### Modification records
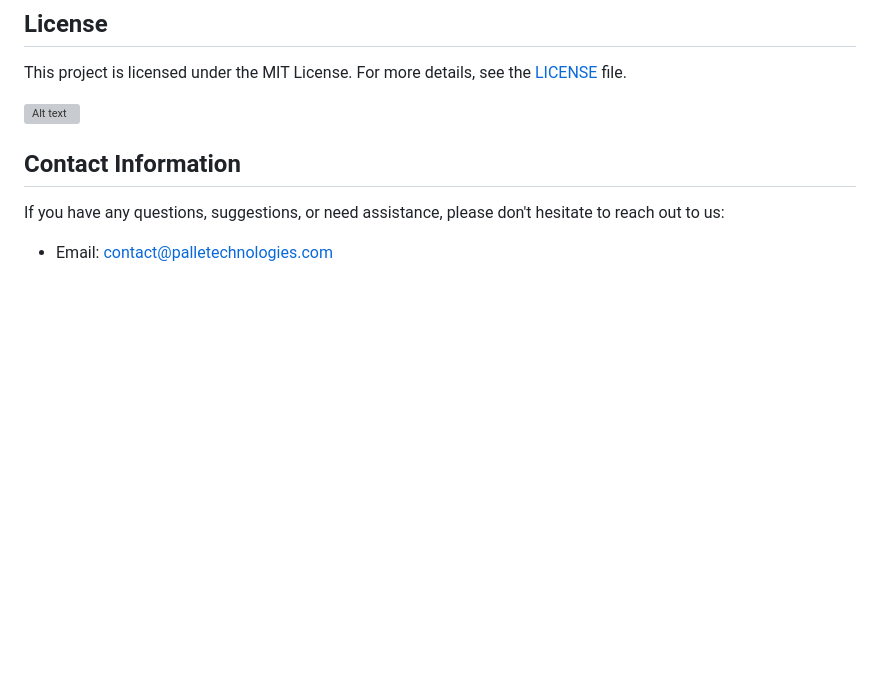
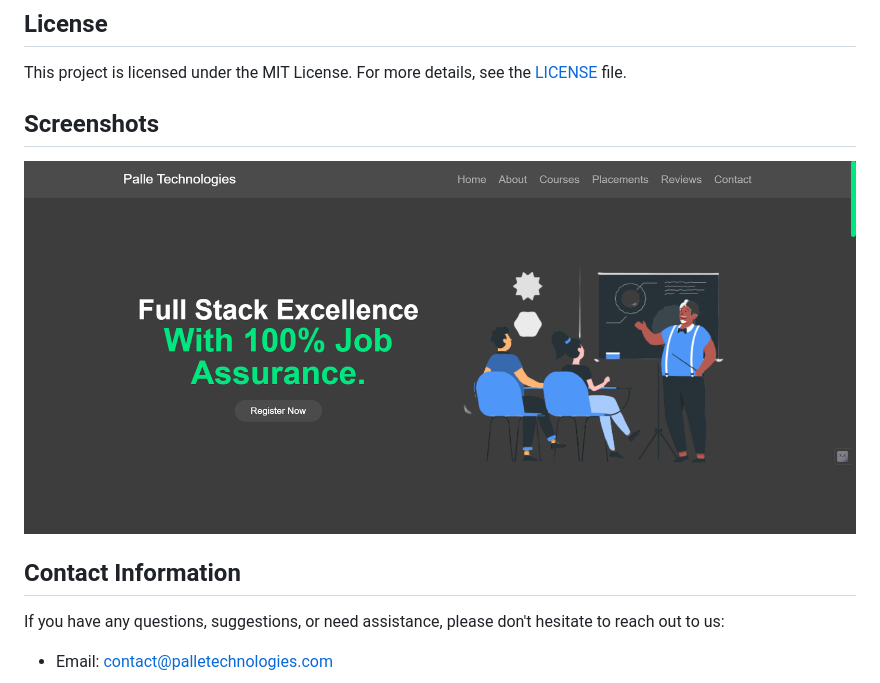
Before and after one commit to Anoosh1234/EducationalWebpage, a Markdown page: README.md, the part around the change. Rendered like a GitHub page; blank space fills up the shorter version; grey boxes are pictures that could not be loaded.

```diff
--- a/README.md
+++ b/README.md
@@ -79,7 +79,9 @@ We welcome contributions and suggestions. If you'd like to contribute to our pro
 
 This project is licensed under the MIT License. For more details, see the [LICENSE](LICENSE) file.
 
-![Alt text]("/images/home.jpg")
+## Screenshots
+
+![Example Feature](images/Home.jpg)
 
 ## Contact Information
 
```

### INSTRUCTIONS FOR THE TASK
Output each record above exactly as it stands, excluding all pictures.

### EXPECTED OUTPUT
Before and after one commit to Anoosh1234/EducationalWebpage, a Markdown page: README.md, the part around the change. Rendered like a GitHub page; blank space fills up the shorter version; grey boxes are pictures that could not be loaded.

```diff
--- a/README.md
+++ b/README.md
@@ -79,7 +79,9 @@ We welcome contributions and suggestions. If you'd like to contribute to our pro
 
 This project is licensed under the MIT License. For more details, see the [LICENSE](LICENSE) file.
 
-![Alt text]("/images/home.jpg")
+## Screenshots
+
+![Example Feature](images/Home.jpg)
 
 ## Contact Information
 
```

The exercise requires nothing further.